## Task goal
Word for word, output the data, with none of its pictures.
• • • • •
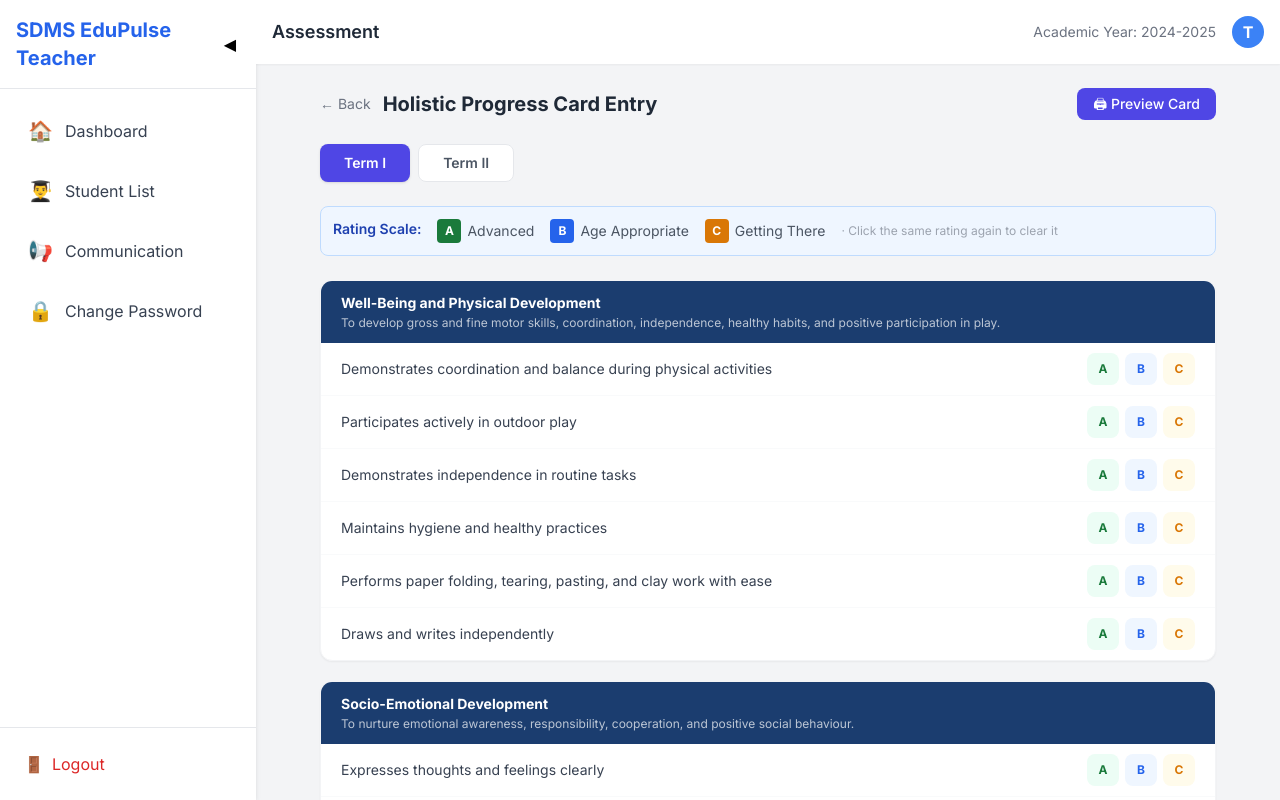
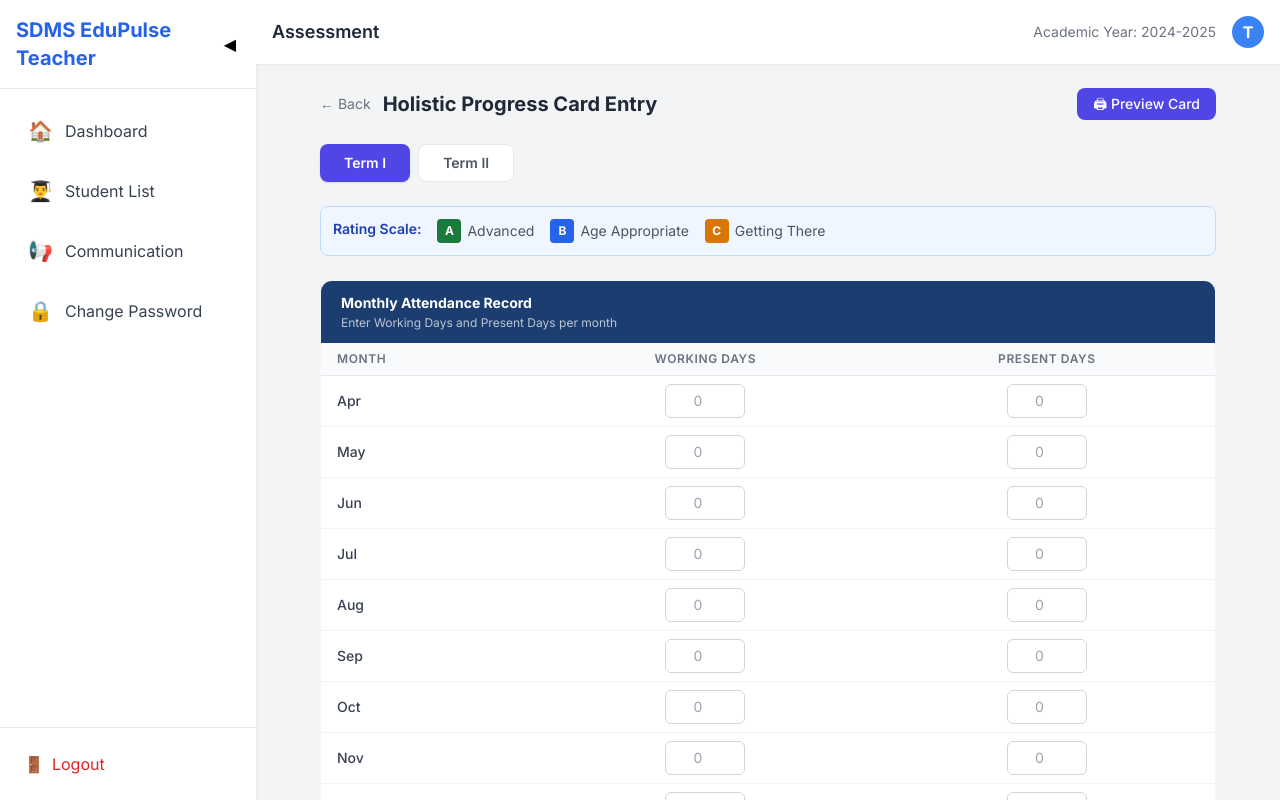
Before and after one commit to RohitRathi4494/Sdmshpc, a Next.js app: page /teacher/foundational/student/1 in a window 1280 px wide. Built offline with nearby package versions, Linux system fonts and the light colour scheme; no server answers; the database is empty; sample sign-in values are in the browser's storage.

Commit message:
feat: add monthly attendance grid directly to foundational teacher entry UI

```diff
--- /dev/null
+++ b/app/teacher/foundational/student/[id]/FoundationalAttendanceGrid.tsx
@@ -0,0 +1,129 @@
+import React, { useState, useEffect } from 'react';
+import { ApiClient } from '@/app/lib/api-client';
+
+interface AttendanceRecord {
+    month_id: number;
+    month_name: string;
+    working_days: number;
+    days_present: number;
+}
+
+const MONTHS = [
+    { id: 1, name: 'Apr' }, { id: 2, name: 'May' }, { id: 3, name: 'Jun' },
+    { id: 4, name: 'Jul' }, { id: 5, name: 'Aug' }, { id: 6, name: 'Sep' },
+    { id: 7, name: 'Oct' }, { id: 8, name: 'Nov' }, { id: 9, name: 'Dec' },
+    { id: 10, name: 'Jan' }, { id: 11, name: 'Feb' }, { id: 12, name: 'Mar' },
+];
+
+export function FoundationalAttendanceGrid({ studentId, academicYearId }: { studentId: string, academicYearId: string }) {
+    const [attendance, setAttendance] = useState<Record<number, AttendanceRecord>>({});
+    const [loading, setLoading] = useState(true);
+    const [saving, setSaving] = useState(false);
+
+    useEffect(() => {
+        const loadData = async () => {
+            try {
+                const token = sessionStorage.getItem('hpc_token');
+                const reportUrl = `/reports/foundational/${studentId}?academic_year_id=${academicYearId}`;
+                const report = await (ApiClient as any).get(reportUrl, token);
+
+                if (report && report.attendance) {
+                    const attMap: Record<number, AttendanceRecord> = {};
+                    report.attendance.forEach((a: any) => {
+                        const mStr = a.month;
+                        const mObj = MONTHS.find(m => m.name === mStr);
+                        if (mObj) {
+                            attMap[mObj.id] = { month_id: mObj.id, month_name: mStr, working_days: a.total, days_present: a.present };
+                        }
+                    });
+                    setAttendance(attMap);
+                }
+            } catch (error) {
+                console.error("Failed to load attendance", error);
+            } finally {
+                setLoading(false);
+            }
+        };
+        loadData();
+    }, [studentId, academicYearId]);
+
+    const handleChange = async (monthId: number, field: 'working_days' | 'days_present', value: number) => {
+        const current = attendance[monthId] || { month_id: monthId, working_days: 0, days_present: 0 };
+        const updated = { ...current, [field]: value };
+        setAttendance(prev => ({ ...prev, [monthId]: updated }));
+
+        try {
+            setSaving(true);
+            const token = sessionStorage.getItem('hpc_token');
+            await (ApiClient as any).post('/teacher/attendance', {
+                student_id: parseInt(studentId),
+                month_id: monthId,
+                working_days: updated.working_days,
+                days_present: updated.days_present,
+                academic_year_id: parseInt(academicYearId)
+            }, token);
+        } catch (e) {
+            console.error("Save failed", e);
+            // Revert state on error
+            setAttendance(attendance);
+            // Optionally, show a user-friendly error message
+            alert("Failed to save attendance. Please try again.");
+        } finally {
+            setSaving(false);
+        }
+    };
+
+    if (loading) return <div className="p-4 text-center text-sm text-gray-500">Loading attendance data...</div>;
+
+    return (
+        <div className="bg-white rounded-xl shadow-sm border border-gray-100 mb-5 overflow-hidden">
+            <div className="bg-[#1B3D6F] text-white px-5 py-3 flex justify-between items-center">
+                <div>
+                    <div className="font-bold text-sm">Monthly Attendance Record</div>
+                    <div className="text-xs opacity-70 mt-0.5">Enter Working Days and Present Days per month</div>
+                </div>
+                {saving && <span className="text-amber-300 text-xs animate-pulse">Saving...</span>}
+            </div>
+
+            <div className="overflow-x-auto">
+                <table className="min-w-full divide-y divide-gray-200 text-sm">
+                    <thead className="bg-gray-50">
+                        <tr>
+                            <th className="px-4 py-2 text-left text-xs font-semibold text-gray-500 uppercase tracking-wider">Month</th>
+                            <th className="px-4 py-2 text-center text-xs font-semibold text-gray-500 uppercase tracking-wider">Working Days</th>
+                            <th className="px-4 py-2 text-center text-xs font-semibold text-gray-500 uppercase tracking-wider">Present Days</th>
+                        </tr>
+                    </thead>
+                    <tbody className="bg-white divide-y divide-gray-100">
+                        {MONTHS.map(month => {
+                            const rec = attendance[month.id] || { working_days: 0, days_present: 0 };
+                            return (
+                                <tr key={month.id} className="hover:bg-gray-50">
+                                    <td className="px-4 py-2 whitespace-nowrap font-medium text-gray-700">{month.name}</td>
+                                    <td className="px-4 py-2 text-center">
+                                        <input
+                                            type="number"
+                                            className="w-20 text-center border border-gray-300 rounded-md p-1.5 focus:ring-2 focus:ring-indigo-400 outline-none transition"
+                                            value={rec.working_days || ''}
+                                            onChange={(e) => handleChange(month.id, 'working_days', parseInt(e.target.value) || 0)}
+                                            placeholder="0"
+                                        />
+                                    </td>
+                                    <td className="px-4 py-2 text-center">
+                                        <input
+                                            type="number"
+                                            className="w-20 text-center border border-gray-300 rounded-md p-1.5 focus:ring-2 focus:ring-indigo-400 outline-none transition"
+                                            value={rec.days_present || ''}
+                                            onChange={(e) => handleChange(month.id, 'days_present', parseInt(e.target.value) || 0)}
+                                            placeholder="0"
+                                        />
+                                    </td>
+                                </tr>
+                            );
+                        })}
+                    </tbody>
+                </table>
+            </div>
+        </div>
+    );
+}
--- a/app/teacher/foundational/student/[id]/page.tsx
+++ b/app/teacher/foundational/student/[id]/page.tsx
@@ -6,6 +6,7 @@ import {
     FOUNDATIONAL_DOMAINS, SELF_ASSESS_FIELDS, PARENT_FEEDBACK_FIELDS,
     RATINGS, isSubSection, type Rating
 } from '@/app/lib/foundational-skills';
+import { FoundationalAttendanceGrid } from './FoundationalAttendanceGrid';
 
 const TERMS = [
     { key: 'TERM1', label: 'Term I' },
@@ -188,8 +189,10 @@ function HPCEntryContent({ studentId }: { studentId: string }) {
                         <span className="text-gray-600">{r.meaning}</span>
                     </span>
                 ))}
-                <span className="text-gray-400 text-xs self-center">· Click the same rating again to clear it</span>
             </div>
+
+            {/* Monthly Attendance */}
+            <FoundationalAttendanceGrid studentId={studentId} academicYearId={academicYearId} />
 
             {/* Domains */}
             {FOUNDATIONAL_DOMAINS.map(domain => (
```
• • • • •
## Response
Before and after one commit to RohitRathi4494/Sdmshpc, a Next.js app: page /teacher/foundational/student/1 in a window 1280 px wide. Built offline with nearby package versions, Linux system fonts and the light colour scheme; no server answers; the database is empty; sample sign-in values are in the browser's storage.

Commit message:
feat: add monthly attendance grid directly to foundational teacher entry UI

```diff
--- /dev/null
+++ b/app/teacher/foundational/student/[id]/FoundationalAttendanceGrid.tsx
@@ -0,0 +1,129 @@
+import React, { useState, useEffect } from 'react';
+import { ApiClient } from '@/app/lib/api-client';
+
+interface AttendanceRecord {
+    month_id: number;
+    month_name: string;
+    working_days: number;
+    days_present: number;
+}
+
+const MONTHS = [
+    { id: 1, name: 'Apr' }, { id: 2, name: 'May' }, { id: 3, name: 'Jun' },
+    { id: 4, name: 'Jul' }, { id: 5, name: 'Aug' }, { id: 6, name: 'Sep' },
+    { id: 7, name: 'Oct' }, { id: 8, name: 'Nov' }, { id: 9, name: 'Dec' },
+    { id: 10, name: 'Jan' }, { id: 11, name: 'Feb' }, { id: 12, name: 'Mar' },
+];
+
+export function FoundationalAttendanceGrid({ studentId, academicYearId }: { studentId: string, academicYearId: string }) {
+    const [attendance, setAttendance] = useState<Record<number, AttendanceRecord>>({});
+    const [loading, setLoading] = useState(true);
+    const [saving, setSaving] = useState(false);
+
+    useEffect(() => {
+        const loadData = async () => {
+            try {
+                const token = sessionStorage.getItem('hpc_token');
+                const reportUrl = `/reports/foundational/${studentId}?academic_year_id=${academicYearId}`;
+                const report = await (ApiClient as any).get(reportUrl, token);
+
+                if (report && report.attendance) {
+                    const attMap: Record<number, AttendanceRecord> = {};
+                    report.attendance.forEach((a: any) => {
+                        const mStr = a.month;
+                        const mObj = MONTHS.find(m => m.name === mStr);
+                        if (mObj) {
+                            attMap[mObj.id] = { month_id: mObj.id, month_name: mStr, working_days: a.total, days_present: a.present };
+                        }
+                    });
+                    setAttendance(attMap);
+                }
+            } catch (error) {
+                console.error("Failed to load attendance", error);
+            } finally {
+                setLoading(false);
+            }
+        };
+        loadData();
+    }, [studentId, academicYearId]);
+
+    const handleChange = async (monthId: number, field: 'working_days' | 'days_present', value: number) => {
+        const current = attendance[monthId] || { month_id: monthId, working_days: 0, days_present: 0 };
+        const updated = { ...current, [field]: value };
+        setAttendance(prev => ({ ...prev, [monthId]: updated }));
+
+        try {
+            setSaving(true);
+            const token = sessionStorage.getItem('hpc_token');
+            await (ApiClient as any).post('/teacher/attendance', {
+                student_id: parseInt(studentId),
+                month_id: monthId,
+                working_days: updated.working_days,
+                days_present: updated.days_present,
+                academic_year_id: parseInt(academicYearId)
+            }, token);
+        } catch (e) {
+            console.error("Save failed", e);
+            // Revert state on error
+            setAttendance(attendance);
+            // Optionally, show a user-friendly error message
+            alert("Failed to save attendance. Please try again.");
+        } finally {
+            setSaving(false);
+        }
+    };
+
+    if (loading) return <div className="p-4 text-center text-sm text-gray-500">Loading attendance data...</div>;
+
+    return (
+        <div className="bg-white rounded-xl shadow-sm border border-gray-100 mb-5 overflow-hidden">
+            <div className="bg-[#1B3D6F] text-white px-5 py-3 flex justify-between items-center">
+                <div>
+                    <div className="font-bold text-sm">Monthly Attendance Record</div>
+                    <div className="text-xs opacity-70 mt-0.5">Enter Working Days and Present Days per month</div>
+                </div>
+                {saving && <span className="text-amber-300 text-xs animate-pulse">Saving...</span>}
+            </div>
+
+            <div className="overflow-x-auto">
+                <table className="min-w-full divide-y divide-gray-200 text-sm">
+                    <thead className="bg-gray-50">
+                        <tr>
+                            <th className="px-4 py-2 text-left text-xs font-semibold text-gray-500 uppercase tracking-wider">Month</th>
+                            <th className="px-4 py-2 text-center text-xs font-semibold text-gray-500 uppercase tracking-wider">Working Days</th>
+                            <th className="px-4 py-2 text-center text-xs font-semibold text-gray-500 uppercase tracking-wider">Present Days</th>
+                        </tr>
+                    </thead>
+                    <tbody className="bg-white divide-y divide-gray-100">
+                        {MONTHS.map(month => {
+                            const rec = attendance[month.id] || { working_days: 0, days_present: 0 };
+                            return (
+                                <tr key={month.id} className="hover:bg-gray-50">
+                                    <td className="px-4 py-2 whitespace-nowrap font-medium text-gray-700">{month.name}</td>
+                                    <td className="px-4 py-2 text-center">
+                                        <input
+                                            type="number"
+                                            className="w-20 text-center border border-gray-300 rounded-md p-1.5 focus:ring-2 focus:ring-indigo-400 outline-none transition"
+                                            value={rec.working_days || ''}
+                                            onChange={(e) => handleChange(month.id, 'working_days', parseInt(e.target.value) || 0)}
+                                            placeholder="0"
+                                        />
+                                    </td>
+                                    <td className="px-4 py-2 text-center">
+                                        <input
+                                            type="number"
+                                            className="w-20 text-center border border-gray-300 rounded-md p-1.5 focus:ring-2 focus:ring-indigo-400 outline-none transition"
+                                            value={rec.days_present || ''}
+                                            onChange={(e) => handleChange(month.id, 'days_present', parseInt(e.target.value) || 0)}
+                                            placeholder="0"
+                                        />
+                                    </td>
+                                </tr>
+                            );
+                        })}
+                    </tbody>
+                </table>
+            </div>
+        </div>
+    );
+}
--- a/app/teacher/foundational/student/[id]/page.tsx
+++ b/app/teacher/foundational/student/[id]/page.tsx
@@ -6,6 +6,7 @@ import {
     FOUNDATIONAL_DOMAINS, SELF_ASSESS_FIELDS, PARENT_FEEDBACK_FIELDS,
     RATINGS, isSubSection, type Rating
 } from '@/app/lib/foundational-skills';
+import { FoundationalAttendanceGrid } from './FoundationalAttendanceGrid';
 
 const TERMS = [
     { key: 'TERM1', label: 'Term I' },
@@ -188,8 +189,10 @@ function HPCEntryContent({ studentId }: { studentId: string }) {
                         <span className="text-gray-600">{r.meaning}</span>
                     </span>
                 ))}
-                <span className="text-gray-400 text-xs self-center">· Click the same rating again to clear it</span>
             </div>
+
+            {/* Monthly Attendance */}
+            <FoundationalAttendanceGrid studentId={studentId} academicYearId={academicYearId} />
 
             {/* Domains */}
             {FOUNDATIONAL_DOMAINS.map(domain => (
```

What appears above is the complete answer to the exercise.